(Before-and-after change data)
____________________

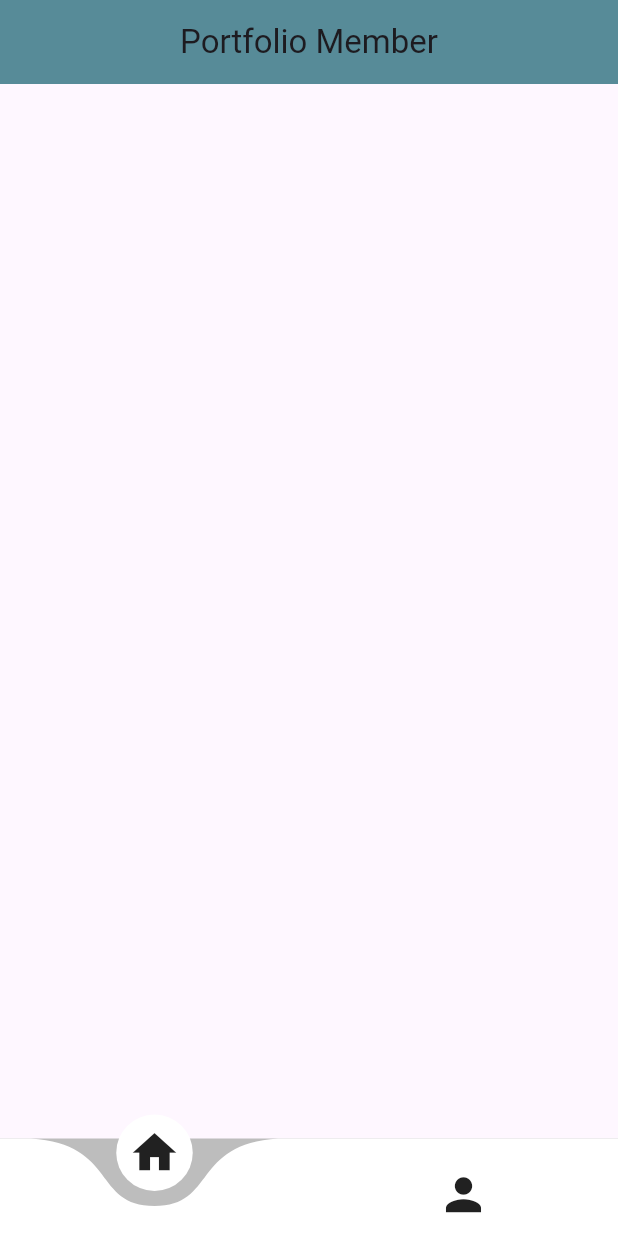
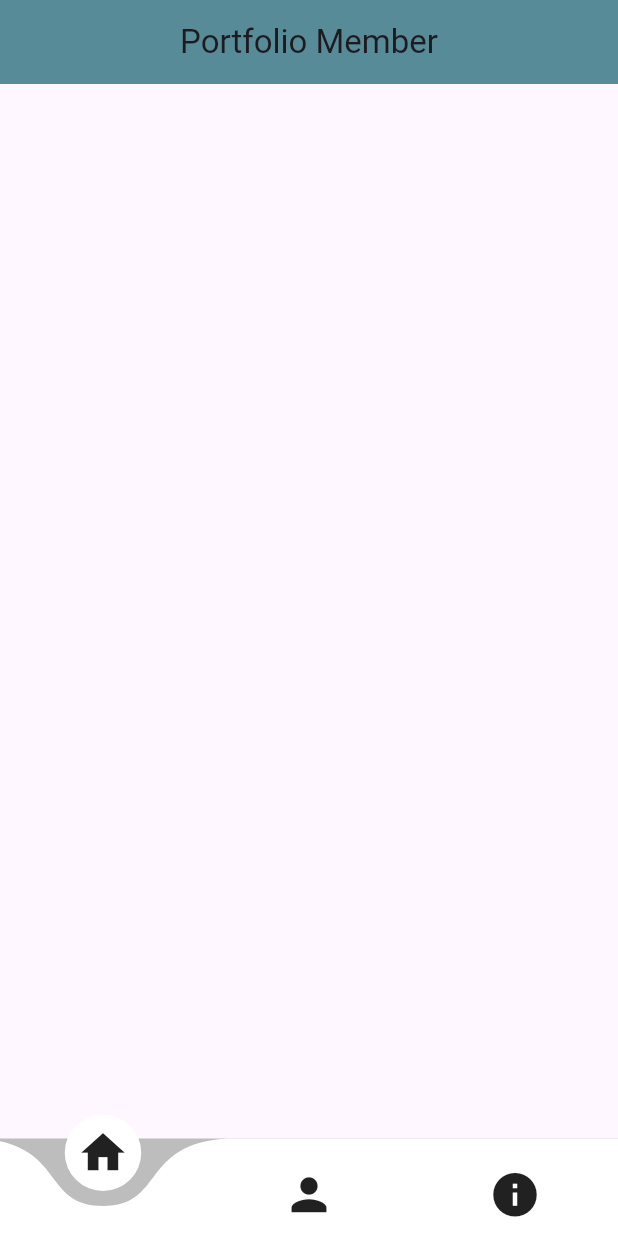
Before and after one commit to PWira/Mandiri_PPB, a Flutter app: the screen it shows after launch, swiped to page 2, on a phone screen of 412 x 824 dp. Run offline on Flutter 3.47's test engine with Material 3 defaults, Android fonts, the phone set to English and light mode, and no system bars; drawn by our look-alikes of curved_navigation_bar; our stand-ins replace flutter_native_splash.

Commit message:
add 1 main page

```diff
--- a/lib/menu/pagedraw.dart
+++ b/lib/menu/pagedraw.dart
@@ -39,6 +39,11 @@ class PageDraw extends StatelessWidget {
             size: 35,
             color: Colors.grey.shade900,
           ),
+          Icon(
+            Icons.info,
+            size: 35,
+            color: Colors.grey.shade900,
+          ),
         ],
         onTap: (index) {
           _pageController.animateToPage(index,
```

____________________

Where the word "index" occurs in a line of the records, copy that line.

■ **Task result**
         onTap: (index) {
           _pageController.animateToPage(index,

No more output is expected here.